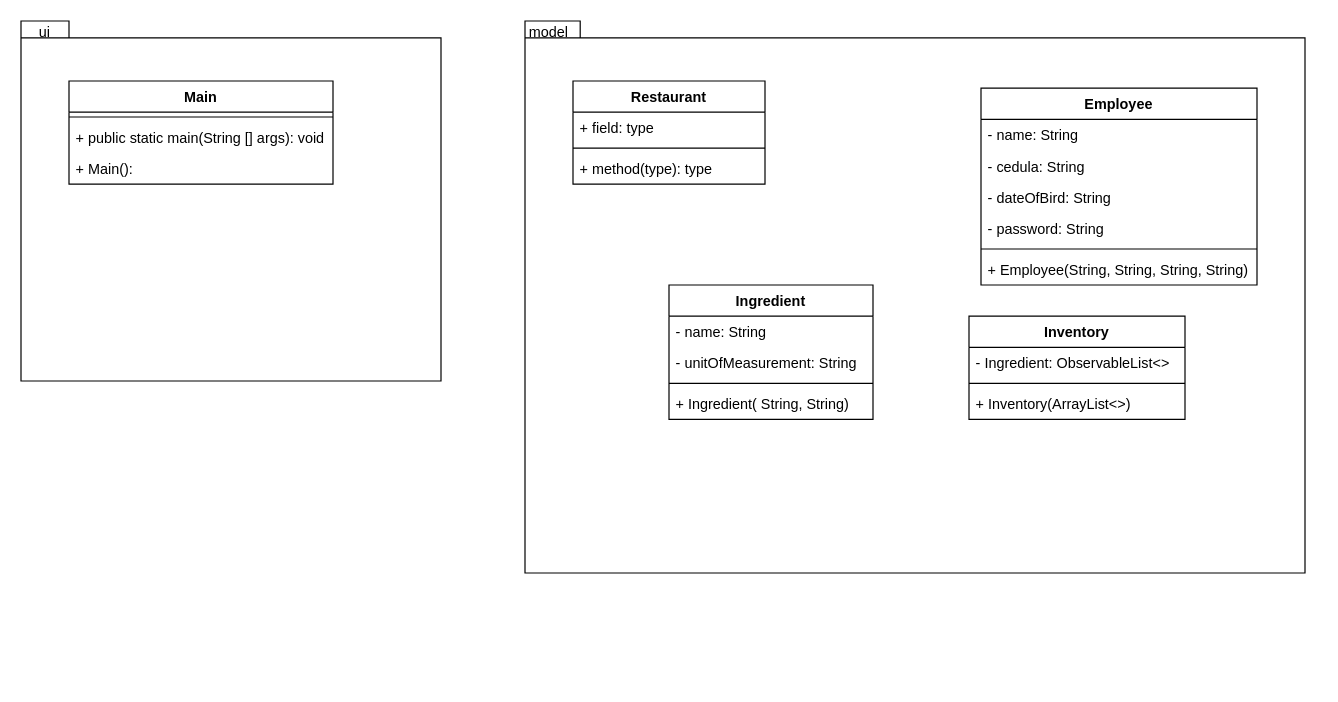
Earlier version of the draw.io diagram docs/classDiagram.drawio (Alexander940/firstIntegrativeTask). Source tidied: cells renumbered, new cells numbered last; positions are measured from the earlier drawing's top-left corner, leaving out a move shared by most shapes. Both pictures are drawn from the tidied source at 120%, with x=0, y=0 at pixel (20, 20).
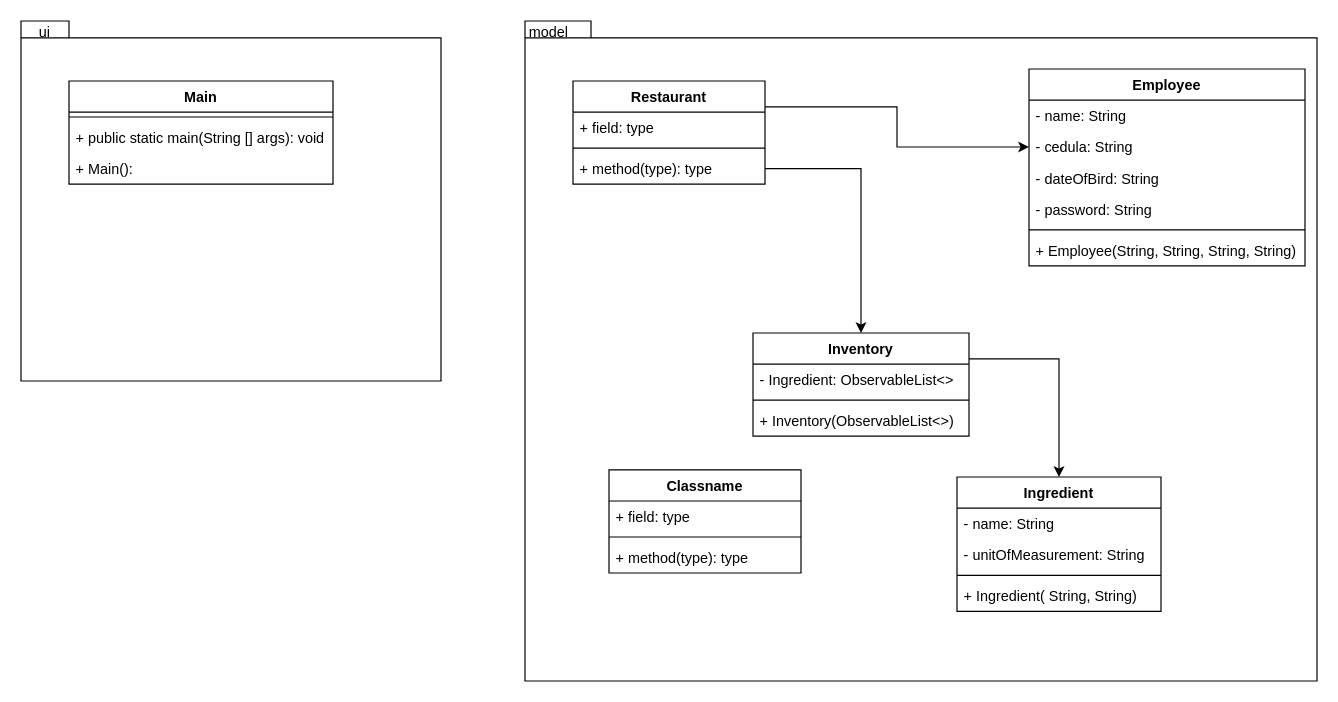
Above is the later version.

The change refers to these unchanged cells:
```xml
<mxCell id="10" value="Restaurant" style="swimlane;fontStyle=1;align=center;verticalAlign=top;horizontal=1;startSize=26;" parent="1" vertex="1">
  <mxGeometry x="460" y="50" width="160" height="86" as="geometry" />
</mxCell>
<mxCell id="13" value="+ method(type): type" style="text;strokeColor=none;fillColor=none;align=left;verticalAlign=top;spacingLeft=4;spacingRight=4;overflow=hidden;points=[[0,0.5],[1,0.5]];portConstraint=eastwest;" parent="10" vertex="1">
  <mxGeometry y="60" width="160" height="26" as="geometry" />
</mxCell>
<mxCell id="16" value="- cedula: String" style="text;strokeColor=none;fillColor=none;align=left;verticalAlign=top;spacingLeft=4;spacingRight=4;overflow=hidden;points=[[0,0.5],[1,0.5]];portConstraint=eastwest;" parent="14" vertex="1">
  <mxGeometry y="52" width="230" height="26" as="geometry" />
</mxCell>
```

Change to the diagram source:
```diff
@@
     <mxCell id="3" style="shape=folder;fontStyle=1;spacingTop=10;tabWidth=40;tabHeight=14;tabPosition=left;html=1;" parent="1" vertex="1">
-      <mxGeometry x="420" width="650" height="460" as="geometry" />
+      <mxGeometry x="420" width="660" height="550" as="geometry" />
     </mxCell>
@@
+    <mxCell id="30" style="edgeStyle=orthogonalEdgeStyle;rounded=0;jettySize=auto;html=1;exitX=1;exitY=0.25;exitDx=0;exitDy=0;entryX=0;entryY=0.5;entryDx=0;entryDy=0;" parent="1" edge="1" source="10" target="16">
+      <mxGeometry relative="1" as="geometry" />
+    </mxCell>
@@
     <mxCell id="14" value="Employee" style="swimlane;fontStyle=1;align=center;verticalAlign=top;horizontal=1;startSize=26;" parent="1" vertex="1">
-      <mxGeometry x="800" y="56" width="230" height="164" as="geometry" />
+      <mxGeometry x="840" y="40" width="230" height="164" as="geometry" />
     </mxCell>
@@
     <mxCell id="21" value="Ingredient" style="swimlane;fontStyle=1;align=center;verticalAlign=top;horizontal=1;startSize=26;" parent="1" vertex="1">
-      <mxGeometry x="540" y="220" width="170" height="112" as="geometry" />
+      <mxGeometry x="780" y="380" width="170" height="112" as="geometry" />
     </mxCell>
@@
+    <mxCell id="31" style="edgeStyle=orthogonalEdgeStyle;rounded=0;jettySize=auto;html=1;exitX=1;exitY=0.25;exitDx=0;exitDy=0;entryX=0.5;entryY=0;entryDx=0;entryDy=0;" parent="1" edge="1" source="26" target="21">
+      <mxGeometry relative="1" as="geometry" />
+    </mxCell>
     <mxCell id="26" value="Inventory" style="swimlane;fontStyle=1;align=center;verticalAlign=top;horizontal=1;startSize=26;" parent="1" vertex="1">
-      <mxGeometry x="790" y="246" width="180" height="86" as="geometry" />
+      <mxGeometry x="610" y="260" width="180" height="86" as="geometry" />
     </mxCell>
@@
-    <mxCell id="29" value="+ Inventory(ArrayList&lt;&gt;)" style="text;strokeColor=none;fillColor=none;align=left;verticalAlign=top;spacingLeft=4;spacingRight=4;overflow=hidden;" parent="26" vertex="1">
+    <mxCell id="29" value="+ Inventory(ObservableList&lt;&gt;)" style="text;strokeColor=none;fillColor=none;align=left;verticalAlign=top;spacingLeft=4;spacingRight=4;overflow=hidden;" parent="26" vertex="1">
       <mxGeometry y="60" width="180" height="26" as="geometry" />
     </mxCell>
+    <mxCell id="32" style="edgeStyle=orthogonalEdgeStyle;rounded=0;jettySize=auto;html=1;exitX=1;exitY=0.5;exitDx=0;exitDy=0;entryX=0.5;entryY=0;entryDx=0;entryDy=0;" parent="1" edge="1" source="13" target="26">
+      <mxGeometry relative="1" as="geometry" />
+    </mxCell>
+    <mxCell id="33" value="Classname" style="swimlane;fontStyle=1;align=center;verticalAlign=top;horizontal=1;startSize=26;" parent="1" vertex="1">
+      <mxGeometry x="490" y="374" width="160" height="86" as="geometry" />
+    </mxCell>
+    <mxCell id="34" value="+ field: type" style="text;strokeColor=none;fillColor=none;align=left;verticalAlign=top;spacingLeft=4;spacingRight=4;overflow=hidden;" parent="33" vertex="1">
+      <mxGeometry y="26" width="160" height="26" as="geometry" />
+    </mxCell>
+    <mxCell id="35" style="line;strokeWidth=1;fillColor=none;align=left;verticalAlign=middle;spacingTop=-1;spacingLeft=3;spacingRight=3;labelPosition=right;" parent="33" vertex="1">
+      <mxGeometry y="52" width="160" height="8" as="geometry" />
+    </mxCell>
+    <mxCell id="36" value="+ method(type): type" style="text;strokeColor=none;fillColor=none;align=left;verticalAlign=top;spacingLeft=4;spacingRight=4;overflow=hidden;" parent="33" vertex="1">
+      <mxGeometry y="60" width="160" height="26" as="geometry" />
+    </mxCell>
```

**ABOUT THIS TASK**
Copy each line of the preceding material that contains "html".

**ANSWER BOX**
     <mxCell id="3" style="shape=folder;fontStyle=1;spacingTop=10;tabWidth=40;tabHeight=14;tabPosition=left;html=1;" parent="1" vertex="1">
+    <mxCell id="30" style="edgeStyle=orthogonalEdgeStyle;rounded=0;jettySize=auto;html=1;exitX=1;exitY=0.25;exitDx=0;exitDy=0;entryX=0;entryY=0.5;entryDx=0;entryDy=0;" parent="1" edge="1" source="10" target="16">
+    <mxCell id="31" style="edgeStyle=orthogonalEdgeStyle;rounded=0;jettySize=auto;html=1;exitX=1;exitY=0.25;exitDx=0;exitDy=0;entryX=0.5;entryY=0;entryDx=0;entryDy=0;" parent="1" edge="1" source="26" target="21">
+    <mxCell id="32" style="edgeStyle=orthogonalEdgeStyle;rounded=0;jettySize=auto;html=1;exitX=1;exitY=0.5;exitDx=0;exitDy=0;entryX=0.5;entryY=0;entryDx=0;entryDy=0;" parent="1" edge="1" source="13" target="26">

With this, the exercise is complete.